Your answer should be the lines of the listing that contain the word "class".
• • • • •
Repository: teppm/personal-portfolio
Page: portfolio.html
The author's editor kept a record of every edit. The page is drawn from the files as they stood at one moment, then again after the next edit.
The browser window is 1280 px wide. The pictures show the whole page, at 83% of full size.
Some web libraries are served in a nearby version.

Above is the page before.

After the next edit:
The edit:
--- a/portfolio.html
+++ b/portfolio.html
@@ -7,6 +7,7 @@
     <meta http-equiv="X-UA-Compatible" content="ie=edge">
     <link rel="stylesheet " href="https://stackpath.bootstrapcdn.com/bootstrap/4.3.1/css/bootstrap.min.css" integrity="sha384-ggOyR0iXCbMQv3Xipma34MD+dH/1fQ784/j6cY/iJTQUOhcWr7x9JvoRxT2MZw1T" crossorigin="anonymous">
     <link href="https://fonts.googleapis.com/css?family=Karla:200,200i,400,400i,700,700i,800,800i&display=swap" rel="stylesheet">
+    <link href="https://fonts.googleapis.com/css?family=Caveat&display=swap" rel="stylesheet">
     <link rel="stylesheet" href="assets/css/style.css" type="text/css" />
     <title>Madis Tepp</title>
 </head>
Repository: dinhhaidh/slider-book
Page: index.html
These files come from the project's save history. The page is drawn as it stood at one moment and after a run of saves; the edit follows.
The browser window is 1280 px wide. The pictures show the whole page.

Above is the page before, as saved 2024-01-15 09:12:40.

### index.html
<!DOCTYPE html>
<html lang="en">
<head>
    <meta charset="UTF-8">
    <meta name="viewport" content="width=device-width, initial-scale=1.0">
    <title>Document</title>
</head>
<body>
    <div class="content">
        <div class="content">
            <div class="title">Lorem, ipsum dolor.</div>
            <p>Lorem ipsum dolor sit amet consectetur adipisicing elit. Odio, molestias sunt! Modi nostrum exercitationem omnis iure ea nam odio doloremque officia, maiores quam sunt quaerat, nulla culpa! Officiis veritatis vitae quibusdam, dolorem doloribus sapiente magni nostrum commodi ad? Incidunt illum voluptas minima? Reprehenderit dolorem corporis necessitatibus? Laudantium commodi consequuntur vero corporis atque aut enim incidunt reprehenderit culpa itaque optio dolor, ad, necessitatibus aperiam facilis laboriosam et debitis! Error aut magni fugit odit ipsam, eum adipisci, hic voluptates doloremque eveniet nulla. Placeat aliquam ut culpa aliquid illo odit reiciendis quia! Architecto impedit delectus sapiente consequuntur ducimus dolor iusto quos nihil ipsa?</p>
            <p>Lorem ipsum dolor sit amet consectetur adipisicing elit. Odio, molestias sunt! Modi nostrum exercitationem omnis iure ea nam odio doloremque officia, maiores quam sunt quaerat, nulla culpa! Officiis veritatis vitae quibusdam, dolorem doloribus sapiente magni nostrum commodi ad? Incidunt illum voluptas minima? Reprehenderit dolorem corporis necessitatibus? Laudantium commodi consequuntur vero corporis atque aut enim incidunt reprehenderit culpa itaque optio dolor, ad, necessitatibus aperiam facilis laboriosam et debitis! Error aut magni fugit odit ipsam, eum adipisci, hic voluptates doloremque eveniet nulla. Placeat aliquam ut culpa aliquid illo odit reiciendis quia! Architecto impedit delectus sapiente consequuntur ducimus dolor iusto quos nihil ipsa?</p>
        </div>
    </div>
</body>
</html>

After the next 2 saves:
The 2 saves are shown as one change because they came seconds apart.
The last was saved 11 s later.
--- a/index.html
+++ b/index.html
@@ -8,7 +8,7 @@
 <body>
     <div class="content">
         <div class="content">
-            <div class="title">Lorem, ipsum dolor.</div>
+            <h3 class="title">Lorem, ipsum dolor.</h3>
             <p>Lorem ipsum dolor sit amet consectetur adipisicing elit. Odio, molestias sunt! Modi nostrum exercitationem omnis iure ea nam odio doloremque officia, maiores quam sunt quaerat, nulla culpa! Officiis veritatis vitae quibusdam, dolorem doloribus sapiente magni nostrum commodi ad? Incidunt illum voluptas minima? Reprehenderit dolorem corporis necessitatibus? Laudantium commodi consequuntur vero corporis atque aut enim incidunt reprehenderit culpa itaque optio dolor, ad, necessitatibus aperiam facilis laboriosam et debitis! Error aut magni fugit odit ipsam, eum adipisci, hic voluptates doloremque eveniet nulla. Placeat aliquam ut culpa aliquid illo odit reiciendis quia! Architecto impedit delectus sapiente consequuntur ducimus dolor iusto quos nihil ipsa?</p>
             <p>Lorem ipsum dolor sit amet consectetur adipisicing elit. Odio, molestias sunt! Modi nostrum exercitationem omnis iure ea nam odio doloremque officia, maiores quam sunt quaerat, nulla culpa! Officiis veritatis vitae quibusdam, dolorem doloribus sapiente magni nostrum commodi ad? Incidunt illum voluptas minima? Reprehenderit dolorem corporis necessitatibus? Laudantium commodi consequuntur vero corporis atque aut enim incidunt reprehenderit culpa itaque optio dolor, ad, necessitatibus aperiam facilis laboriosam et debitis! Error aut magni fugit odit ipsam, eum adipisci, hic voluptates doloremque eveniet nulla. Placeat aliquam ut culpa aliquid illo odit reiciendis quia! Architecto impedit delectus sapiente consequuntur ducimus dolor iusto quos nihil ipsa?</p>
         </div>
• • • • •
TASK RESULT:
    <div class="content">
        <div class="content">
            <div class="title">Lorem, ipsum dolor.</div>
     <div class="content">
         <div class="content">
-            <div class="title">Lorem, ipsum dolor.</div>
+            <h3 class="title">Lorem, ipsum dolor.</h3>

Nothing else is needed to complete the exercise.